#### What this task involves
Could you copy out every line of the data where the word "Awesome" occurs?

#### Dataset excerpts
##########

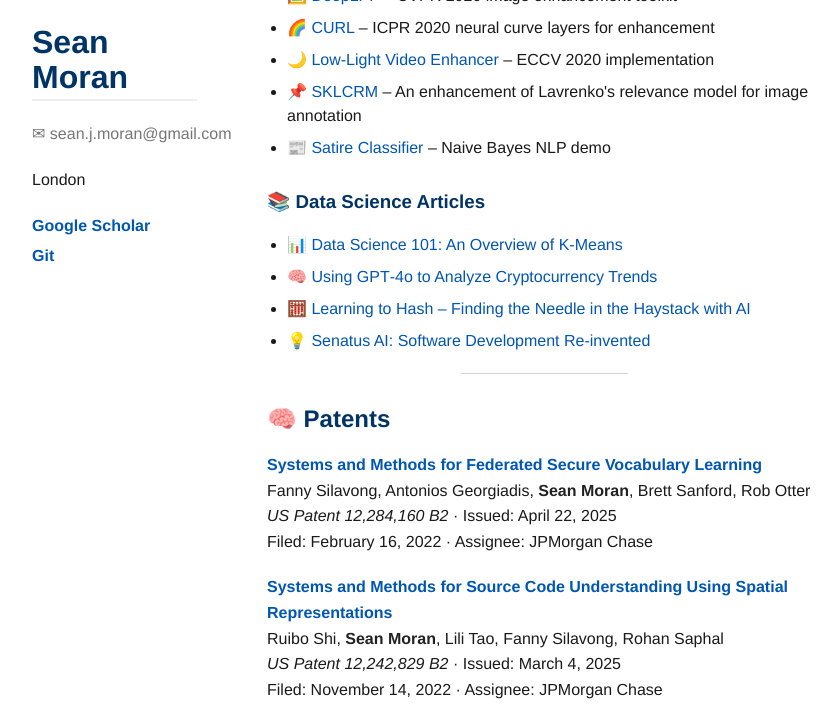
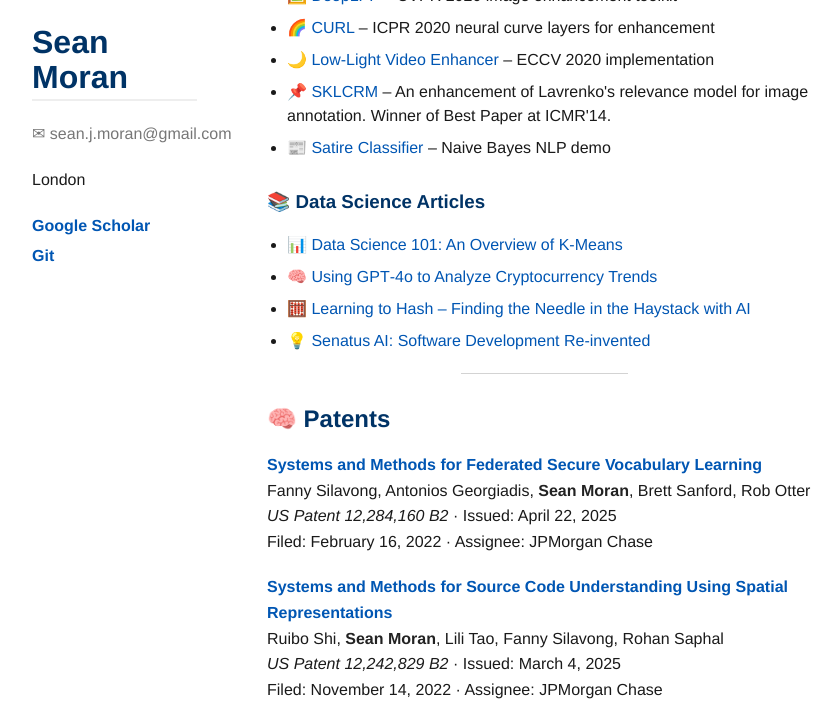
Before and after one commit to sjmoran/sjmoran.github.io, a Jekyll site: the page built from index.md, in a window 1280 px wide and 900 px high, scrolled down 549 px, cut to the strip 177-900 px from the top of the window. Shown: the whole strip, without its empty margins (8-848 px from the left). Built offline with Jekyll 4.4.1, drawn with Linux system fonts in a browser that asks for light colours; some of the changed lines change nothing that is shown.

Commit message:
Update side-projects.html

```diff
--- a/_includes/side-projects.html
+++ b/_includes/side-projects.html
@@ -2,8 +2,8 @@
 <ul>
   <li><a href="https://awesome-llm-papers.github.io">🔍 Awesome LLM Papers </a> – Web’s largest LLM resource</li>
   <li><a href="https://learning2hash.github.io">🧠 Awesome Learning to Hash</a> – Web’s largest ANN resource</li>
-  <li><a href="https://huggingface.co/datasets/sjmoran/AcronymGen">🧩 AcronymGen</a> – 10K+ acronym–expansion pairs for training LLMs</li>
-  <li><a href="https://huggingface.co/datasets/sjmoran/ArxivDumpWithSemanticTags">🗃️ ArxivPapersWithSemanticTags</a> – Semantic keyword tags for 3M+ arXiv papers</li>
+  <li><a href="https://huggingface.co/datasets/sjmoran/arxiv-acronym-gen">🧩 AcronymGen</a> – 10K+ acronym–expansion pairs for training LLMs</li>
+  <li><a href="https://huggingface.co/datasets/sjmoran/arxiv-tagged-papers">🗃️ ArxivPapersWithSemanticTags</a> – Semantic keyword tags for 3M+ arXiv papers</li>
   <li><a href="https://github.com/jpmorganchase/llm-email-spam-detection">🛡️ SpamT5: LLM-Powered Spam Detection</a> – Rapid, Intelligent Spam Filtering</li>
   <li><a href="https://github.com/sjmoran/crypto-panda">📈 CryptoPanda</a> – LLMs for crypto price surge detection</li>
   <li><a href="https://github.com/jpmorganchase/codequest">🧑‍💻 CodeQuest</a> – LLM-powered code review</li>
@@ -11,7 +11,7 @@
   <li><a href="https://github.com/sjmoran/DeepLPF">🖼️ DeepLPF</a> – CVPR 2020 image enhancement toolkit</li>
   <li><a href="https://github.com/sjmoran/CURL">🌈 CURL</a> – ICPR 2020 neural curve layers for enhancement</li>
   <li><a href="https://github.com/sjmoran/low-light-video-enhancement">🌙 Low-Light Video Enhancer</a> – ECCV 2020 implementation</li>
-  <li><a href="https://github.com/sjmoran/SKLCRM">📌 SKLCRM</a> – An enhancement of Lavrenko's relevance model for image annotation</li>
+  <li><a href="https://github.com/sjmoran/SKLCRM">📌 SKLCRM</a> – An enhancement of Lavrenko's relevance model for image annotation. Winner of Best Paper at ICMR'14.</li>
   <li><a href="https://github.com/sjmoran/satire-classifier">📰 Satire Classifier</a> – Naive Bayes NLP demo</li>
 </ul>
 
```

##########

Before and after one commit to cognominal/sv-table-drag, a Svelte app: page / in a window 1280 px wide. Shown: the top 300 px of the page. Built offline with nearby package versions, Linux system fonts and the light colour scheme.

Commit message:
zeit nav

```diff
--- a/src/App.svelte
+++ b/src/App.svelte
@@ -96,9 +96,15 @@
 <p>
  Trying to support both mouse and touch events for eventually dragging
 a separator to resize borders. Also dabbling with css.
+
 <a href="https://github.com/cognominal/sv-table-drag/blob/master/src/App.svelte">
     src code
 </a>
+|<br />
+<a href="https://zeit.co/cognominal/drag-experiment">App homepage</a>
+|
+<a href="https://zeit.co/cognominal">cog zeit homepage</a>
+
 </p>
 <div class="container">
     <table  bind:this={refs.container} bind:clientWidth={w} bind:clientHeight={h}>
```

##########

#### The answer
   <li><a href="https://awesome-llm-papers.github.io">🔍 Awesome LLM Papers </a> – Web’s largest LLM resource</li>
   <li><a href="https://learning2hash.github.io">🧠 Awesome Learning to Hash</a> – Web’s largest ANN resource</li>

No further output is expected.